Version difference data

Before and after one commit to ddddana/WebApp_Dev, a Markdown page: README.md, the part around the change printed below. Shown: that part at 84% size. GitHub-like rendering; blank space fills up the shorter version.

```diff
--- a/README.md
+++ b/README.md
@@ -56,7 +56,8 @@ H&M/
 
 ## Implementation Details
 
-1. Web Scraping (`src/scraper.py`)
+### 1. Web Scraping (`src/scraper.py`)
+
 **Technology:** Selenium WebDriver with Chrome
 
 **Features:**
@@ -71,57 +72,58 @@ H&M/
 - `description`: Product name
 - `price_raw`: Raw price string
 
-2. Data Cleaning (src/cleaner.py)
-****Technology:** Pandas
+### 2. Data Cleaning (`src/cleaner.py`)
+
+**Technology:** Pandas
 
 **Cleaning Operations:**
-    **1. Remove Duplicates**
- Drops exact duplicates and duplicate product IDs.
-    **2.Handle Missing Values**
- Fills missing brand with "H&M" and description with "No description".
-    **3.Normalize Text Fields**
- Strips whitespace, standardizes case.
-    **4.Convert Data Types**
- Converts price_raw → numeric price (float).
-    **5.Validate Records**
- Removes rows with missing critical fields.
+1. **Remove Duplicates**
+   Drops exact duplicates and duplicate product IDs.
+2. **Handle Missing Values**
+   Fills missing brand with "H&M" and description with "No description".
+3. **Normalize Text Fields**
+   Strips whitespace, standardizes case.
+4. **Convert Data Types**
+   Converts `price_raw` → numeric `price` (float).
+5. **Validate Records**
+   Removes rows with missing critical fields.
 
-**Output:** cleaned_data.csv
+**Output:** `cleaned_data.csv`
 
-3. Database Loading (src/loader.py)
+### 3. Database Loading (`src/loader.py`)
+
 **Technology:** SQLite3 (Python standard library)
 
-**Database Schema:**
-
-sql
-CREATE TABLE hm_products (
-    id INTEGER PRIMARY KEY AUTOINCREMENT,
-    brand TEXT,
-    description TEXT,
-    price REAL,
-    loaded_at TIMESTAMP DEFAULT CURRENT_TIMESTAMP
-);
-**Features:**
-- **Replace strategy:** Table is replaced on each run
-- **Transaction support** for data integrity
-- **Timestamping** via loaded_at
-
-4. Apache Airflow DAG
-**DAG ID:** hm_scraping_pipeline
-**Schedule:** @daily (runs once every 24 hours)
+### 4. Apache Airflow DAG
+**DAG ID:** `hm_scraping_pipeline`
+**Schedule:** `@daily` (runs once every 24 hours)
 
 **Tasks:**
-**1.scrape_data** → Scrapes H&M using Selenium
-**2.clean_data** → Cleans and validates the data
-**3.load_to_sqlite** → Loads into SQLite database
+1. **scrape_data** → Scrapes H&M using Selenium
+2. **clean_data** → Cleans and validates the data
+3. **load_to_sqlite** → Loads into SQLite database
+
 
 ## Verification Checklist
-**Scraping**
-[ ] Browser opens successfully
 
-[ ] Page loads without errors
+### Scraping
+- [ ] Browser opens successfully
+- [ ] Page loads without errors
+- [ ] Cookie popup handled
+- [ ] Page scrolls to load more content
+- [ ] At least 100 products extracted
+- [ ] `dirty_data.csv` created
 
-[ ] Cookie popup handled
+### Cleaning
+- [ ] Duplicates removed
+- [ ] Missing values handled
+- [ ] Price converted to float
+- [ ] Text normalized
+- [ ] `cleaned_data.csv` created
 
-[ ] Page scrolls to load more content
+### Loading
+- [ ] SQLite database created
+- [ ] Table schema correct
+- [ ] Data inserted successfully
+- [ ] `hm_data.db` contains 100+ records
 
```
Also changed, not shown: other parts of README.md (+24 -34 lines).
--
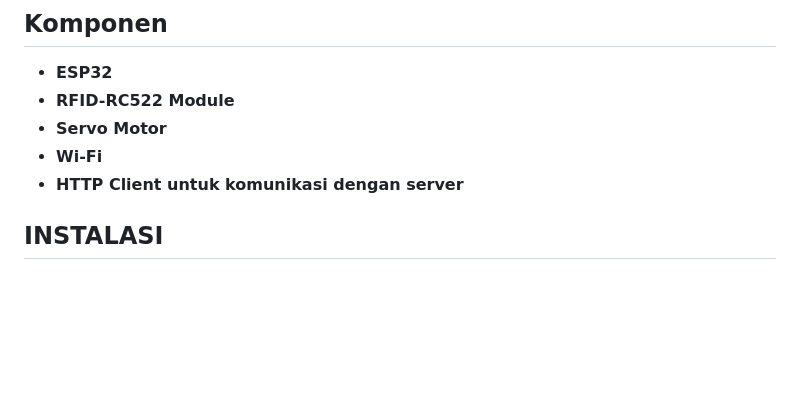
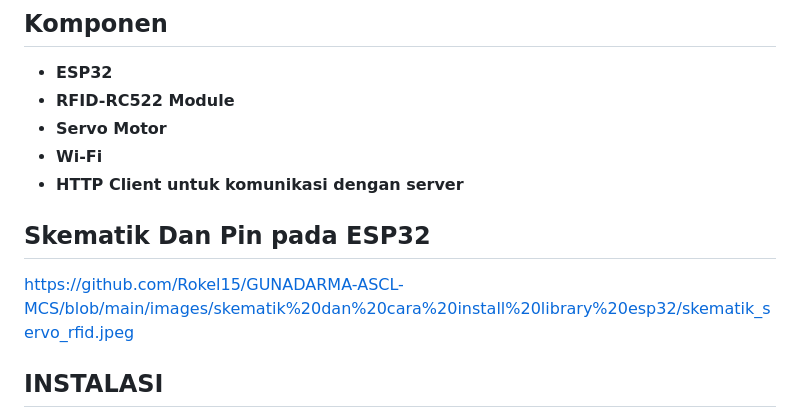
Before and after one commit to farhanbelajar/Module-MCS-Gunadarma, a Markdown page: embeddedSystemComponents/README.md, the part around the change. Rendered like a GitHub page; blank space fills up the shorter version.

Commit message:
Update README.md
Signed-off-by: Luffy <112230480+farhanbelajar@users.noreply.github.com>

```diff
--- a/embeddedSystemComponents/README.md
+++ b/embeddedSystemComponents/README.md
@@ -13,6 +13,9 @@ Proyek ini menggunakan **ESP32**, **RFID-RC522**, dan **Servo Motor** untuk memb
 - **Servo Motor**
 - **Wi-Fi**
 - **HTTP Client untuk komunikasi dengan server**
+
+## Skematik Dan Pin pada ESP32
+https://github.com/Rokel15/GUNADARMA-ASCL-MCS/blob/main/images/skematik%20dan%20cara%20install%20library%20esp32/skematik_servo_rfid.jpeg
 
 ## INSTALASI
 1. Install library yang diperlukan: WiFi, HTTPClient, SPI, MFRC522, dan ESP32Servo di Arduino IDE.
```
--
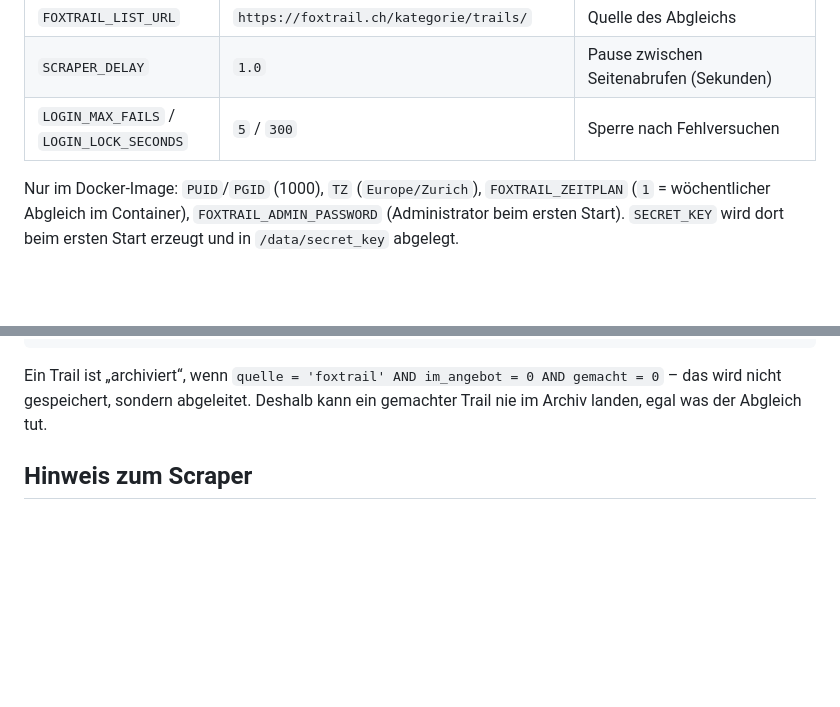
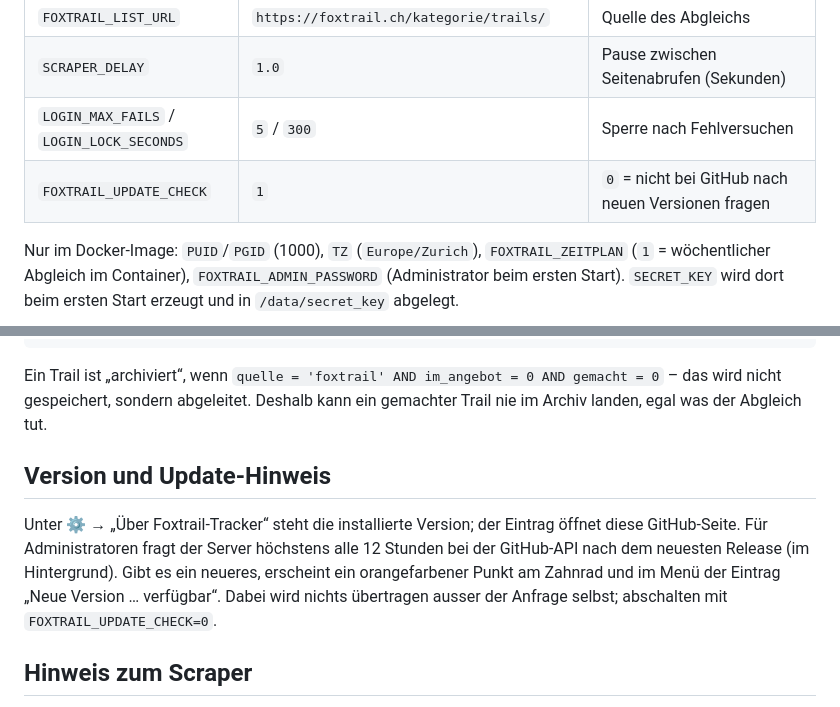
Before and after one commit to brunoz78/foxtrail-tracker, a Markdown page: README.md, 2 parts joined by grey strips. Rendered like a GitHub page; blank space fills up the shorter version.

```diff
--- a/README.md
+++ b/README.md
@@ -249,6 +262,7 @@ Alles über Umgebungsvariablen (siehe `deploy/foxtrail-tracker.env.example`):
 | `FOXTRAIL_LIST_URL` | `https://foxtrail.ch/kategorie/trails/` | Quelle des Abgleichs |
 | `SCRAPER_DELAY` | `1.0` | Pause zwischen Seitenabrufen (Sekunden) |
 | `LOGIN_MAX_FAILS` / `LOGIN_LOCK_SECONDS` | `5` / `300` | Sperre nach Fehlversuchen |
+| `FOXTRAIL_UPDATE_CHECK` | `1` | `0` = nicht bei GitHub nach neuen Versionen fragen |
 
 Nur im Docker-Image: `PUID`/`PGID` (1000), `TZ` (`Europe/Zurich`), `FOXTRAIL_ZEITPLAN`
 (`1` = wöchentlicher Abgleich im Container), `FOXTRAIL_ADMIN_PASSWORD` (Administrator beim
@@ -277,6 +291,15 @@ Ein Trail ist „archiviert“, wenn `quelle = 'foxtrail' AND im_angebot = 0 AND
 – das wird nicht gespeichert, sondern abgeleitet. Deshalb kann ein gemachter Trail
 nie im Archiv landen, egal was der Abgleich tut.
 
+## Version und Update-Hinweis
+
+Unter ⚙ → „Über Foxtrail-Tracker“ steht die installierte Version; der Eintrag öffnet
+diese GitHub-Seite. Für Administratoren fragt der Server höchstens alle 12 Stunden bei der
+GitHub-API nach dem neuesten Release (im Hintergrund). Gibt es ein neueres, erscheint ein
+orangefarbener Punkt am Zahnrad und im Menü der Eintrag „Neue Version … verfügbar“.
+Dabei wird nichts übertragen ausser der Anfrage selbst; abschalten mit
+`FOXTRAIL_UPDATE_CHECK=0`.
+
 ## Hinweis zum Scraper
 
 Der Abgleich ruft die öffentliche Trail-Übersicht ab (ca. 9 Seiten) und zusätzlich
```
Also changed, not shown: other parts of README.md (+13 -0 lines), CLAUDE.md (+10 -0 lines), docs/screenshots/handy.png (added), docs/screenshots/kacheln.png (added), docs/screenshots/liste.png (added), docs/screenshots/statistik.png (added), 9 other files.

DIRECTIONS> Among the entries above, how many lines have the string "created" in them? Only the number should be given.

TASK SOLUTION> 3